The Kuwaiti street has become more convinced of the importance of U.S. government and media reports, especially those that might suggest the coming of demands that put pressure on authorities to hold powerful figures accountable. The belief in the importance of U.S. intervention in this regard, or in terms of protecting and strengthening democracy and human rights, has become one of the things that concerns the street now; U.S. policy has even affected the nature of domestic movements.
The Biden administration has not so far devoted significant attention to the situation in Kuwait or the other GCC states. However, it is important to note that, while broader concerns about the U.S. presence in the Middle East have continued, the Kuwaiti “street” has associated the U.S. position with democratic values, human rights, and opposition to corruption. This change in the societal attitude towards the American role is not entirely clear, and is probably not due to the increase in confidence in the American role, since the U.S. official position has hardly given any Kuwaiti a reason to be more optimistic. In spite of this, though, increased trust in America’s role, and pressure from the United States, has become the only option for the Arabs seeking reform in the face of the weakened and distorted tools of change and the limited options for pro-democratic forces in the face of the strong networks of corruption and the targeting of active youth voices.

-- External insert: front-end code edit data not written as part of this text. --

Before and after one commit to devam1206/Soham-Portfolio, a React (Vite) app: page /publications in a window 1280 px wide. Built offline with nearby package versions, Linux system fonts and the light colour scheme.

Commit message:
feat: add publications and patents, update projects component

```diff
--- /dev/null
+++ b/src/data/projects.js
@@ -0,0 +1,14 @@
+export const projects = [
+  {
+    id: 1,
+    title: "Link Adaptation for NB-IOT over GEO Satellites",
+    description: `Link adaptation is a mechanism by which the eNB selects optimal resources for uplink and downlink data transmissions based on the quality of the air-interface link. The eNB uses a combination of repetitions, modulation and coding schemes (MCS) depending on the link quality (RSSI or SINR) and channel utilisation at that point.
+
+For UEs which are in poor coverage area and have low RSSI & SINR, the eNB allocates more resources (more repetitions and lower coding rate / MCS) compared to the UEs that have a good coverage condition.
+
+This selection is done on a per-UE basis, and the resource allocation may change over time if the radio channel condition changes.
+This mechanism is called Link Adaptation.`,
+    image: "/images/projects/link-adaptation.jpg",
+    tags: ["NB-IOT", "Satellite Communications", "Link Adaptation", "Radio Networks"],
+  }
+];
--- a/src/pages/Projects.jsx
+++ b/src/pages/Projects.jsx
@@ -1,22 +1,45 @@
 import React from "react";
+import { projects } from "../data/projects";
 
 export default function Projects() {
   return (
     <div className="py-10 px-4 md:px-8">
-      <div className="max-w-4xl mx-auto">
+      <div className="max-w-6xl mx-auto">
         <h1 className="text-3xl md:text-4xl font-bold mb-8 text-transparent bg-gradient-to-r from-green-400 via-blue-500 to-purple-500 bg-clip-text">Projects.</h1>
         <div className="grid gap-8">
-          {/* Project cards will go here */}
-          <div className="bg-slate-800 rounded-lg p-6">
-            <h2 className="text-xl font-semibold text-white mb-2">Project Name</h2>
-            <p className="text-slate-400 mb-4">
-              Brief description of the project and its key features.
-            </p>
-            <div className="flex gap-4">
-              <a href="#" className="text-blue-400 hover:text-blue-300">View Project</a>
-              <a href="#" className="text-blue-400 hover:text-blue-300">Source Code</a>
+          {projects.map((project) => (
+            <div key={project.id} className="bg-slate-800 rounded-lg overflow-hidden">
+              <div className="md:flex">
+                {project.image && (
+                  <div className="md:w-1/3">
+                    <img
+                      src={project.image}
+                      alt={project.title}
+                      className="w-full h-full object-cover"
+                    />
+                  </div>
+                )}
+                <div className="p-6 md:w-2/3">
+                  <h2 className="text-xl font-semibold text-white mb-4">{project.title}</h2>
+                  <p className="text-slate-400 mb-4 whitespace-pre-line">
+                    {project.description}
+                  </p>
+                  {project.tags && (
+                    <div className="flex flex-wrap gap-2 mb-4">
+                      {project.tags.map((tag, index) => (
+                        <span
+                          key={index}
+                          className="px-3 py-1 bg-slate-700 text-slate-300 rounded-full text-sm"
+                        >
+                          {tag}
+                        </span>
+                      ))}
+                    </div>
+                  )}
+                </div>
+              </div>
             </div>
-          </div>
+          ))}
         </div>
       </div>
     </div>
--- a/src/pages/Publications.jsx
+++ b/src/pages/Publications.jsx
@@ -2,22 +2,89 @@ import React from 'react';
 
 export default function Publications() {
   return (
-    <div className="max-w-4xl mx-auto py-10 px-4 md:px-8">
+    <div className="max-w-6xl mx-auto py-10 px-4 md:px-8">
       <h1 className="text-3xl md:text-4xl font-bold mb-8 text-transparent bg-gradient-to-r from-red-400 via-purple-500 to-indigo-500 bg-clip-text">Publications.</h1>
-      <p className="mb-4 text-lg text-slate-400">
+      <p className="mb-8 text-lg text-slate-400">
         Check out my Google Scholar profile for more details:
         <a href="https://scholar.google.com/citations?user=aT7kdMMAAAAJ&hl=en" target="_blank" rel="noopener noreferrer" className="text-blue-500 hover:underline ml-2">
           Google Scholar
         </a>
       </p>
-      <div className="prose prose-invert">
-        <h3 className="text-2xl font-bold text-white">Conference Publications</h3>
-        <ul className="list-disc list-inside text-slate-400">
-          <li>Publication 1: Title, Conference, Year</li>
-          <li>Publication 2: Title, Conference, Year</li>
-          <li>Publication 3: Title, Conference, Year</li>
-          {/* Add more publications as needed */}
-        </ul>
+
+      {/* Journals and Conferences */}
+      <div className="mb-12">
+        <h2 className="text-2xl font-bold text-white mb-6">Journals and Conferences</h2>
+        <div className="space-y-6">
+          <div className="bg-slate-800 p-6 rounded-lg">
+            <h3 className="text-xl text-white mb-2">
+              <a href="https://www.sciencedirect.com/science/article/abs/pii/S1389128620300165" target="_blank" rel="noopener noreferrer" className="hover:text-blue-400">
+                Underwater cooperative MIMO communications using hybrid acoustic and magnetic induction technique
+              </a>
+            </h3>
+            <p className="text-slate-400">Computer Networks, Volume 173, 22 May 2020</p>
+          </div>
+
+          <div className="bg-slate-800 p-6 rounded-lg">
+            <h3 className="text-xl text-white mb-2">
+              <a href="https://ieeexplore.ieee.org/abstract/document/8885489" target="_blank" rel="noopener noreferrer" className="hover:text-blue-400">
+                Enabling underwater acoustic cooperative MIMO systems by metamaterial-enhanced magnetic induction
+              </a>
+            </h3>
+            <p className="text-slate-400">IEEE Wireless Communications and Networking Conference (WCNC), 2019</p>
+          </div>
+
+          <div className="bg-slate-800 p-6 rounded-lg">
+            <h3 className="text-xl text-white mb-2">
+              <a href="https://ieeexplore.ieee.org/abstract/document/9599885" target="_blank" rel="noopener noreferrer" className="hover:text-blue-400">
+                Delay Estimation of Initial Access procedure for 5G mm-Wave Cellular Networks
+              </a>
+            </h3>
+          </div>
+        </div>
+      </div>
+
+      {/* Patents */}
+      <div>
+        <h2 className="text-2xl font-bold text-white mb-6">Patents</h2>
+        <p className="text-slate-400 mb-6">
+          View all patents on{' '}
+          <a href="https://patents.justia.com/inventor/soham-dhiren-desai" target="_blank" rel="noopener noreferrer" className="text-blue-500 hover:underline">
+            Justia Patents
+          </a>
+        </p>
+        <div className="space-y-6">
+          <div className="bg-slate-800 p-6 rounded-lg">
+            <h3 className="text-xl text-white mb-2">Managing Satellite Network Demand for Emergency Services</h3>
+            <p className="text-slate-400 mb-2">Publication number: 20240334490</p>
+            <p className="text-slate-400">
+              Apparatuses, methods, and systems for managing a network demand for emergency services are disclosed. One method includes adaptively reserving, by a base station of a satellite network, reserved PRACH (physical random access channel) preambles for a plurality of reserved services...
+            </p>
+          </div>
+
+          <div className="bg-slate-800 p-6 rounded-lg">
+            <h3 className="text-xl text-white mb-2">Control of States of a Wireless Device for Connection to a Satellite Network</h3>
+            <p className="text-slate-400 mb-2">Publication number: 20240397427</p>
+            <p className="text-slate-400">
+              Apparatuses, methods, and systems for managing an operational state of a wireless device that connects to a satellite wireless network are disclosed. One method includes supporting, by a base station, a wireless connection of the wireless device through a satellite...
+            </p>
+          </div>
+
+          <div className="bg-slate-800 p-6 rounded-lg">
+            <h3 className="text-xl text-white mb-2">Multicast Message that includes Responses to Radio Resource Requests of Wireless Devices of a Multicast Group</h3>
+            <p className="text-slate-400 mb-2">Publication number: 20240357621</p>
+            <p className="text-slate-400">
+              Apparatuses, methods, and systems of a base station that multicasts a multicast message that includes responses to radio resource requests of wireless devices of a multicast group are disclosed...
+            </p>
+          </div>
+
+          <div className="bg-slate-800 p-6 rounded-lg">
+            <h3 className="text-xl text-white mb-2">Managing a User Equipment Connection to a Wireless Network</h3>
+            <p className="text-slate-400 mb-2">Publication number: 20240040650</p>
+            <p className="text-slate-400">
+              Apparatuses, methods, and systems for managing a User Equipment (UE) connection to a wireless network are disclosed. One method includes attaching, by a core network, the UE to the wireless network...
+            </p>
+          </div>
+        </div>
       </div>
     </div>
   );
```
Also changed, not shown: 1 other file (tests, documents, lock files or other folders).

This presents the Biden administration with an interesting challenge. President Biden campaigned on the platform of human rights and democracy and opposition to dictatorship. Spurning the traditional U.S. model of engagement with authoritarians, he criticized several authoritarian rulers, including both America’s adversaries and its nominal allies. These steps might have antagonized some GCC leaders, but have encouraged support for the United States among pro-democracy Arab publics. One way or another, the ball is in Biden’s court; he can do much to incentivize democratic development in the GCC states, or, by adhering to traditional U.S. positions, he can do much to prevent it.
Dr. Abdul Hadi Nasser Al-Ajmi has held many academic and research positions since 2004. He is Assistant Dean for Academic Affairs and Graduate Studies in the College of Arts, Kuwait University, as well as the Head of History Department and the Deanship of Consulting, Training, and Development.
The views and opinions expressed in this article are those of the authors and do not necessarily reflect the views of Gulf International Forum.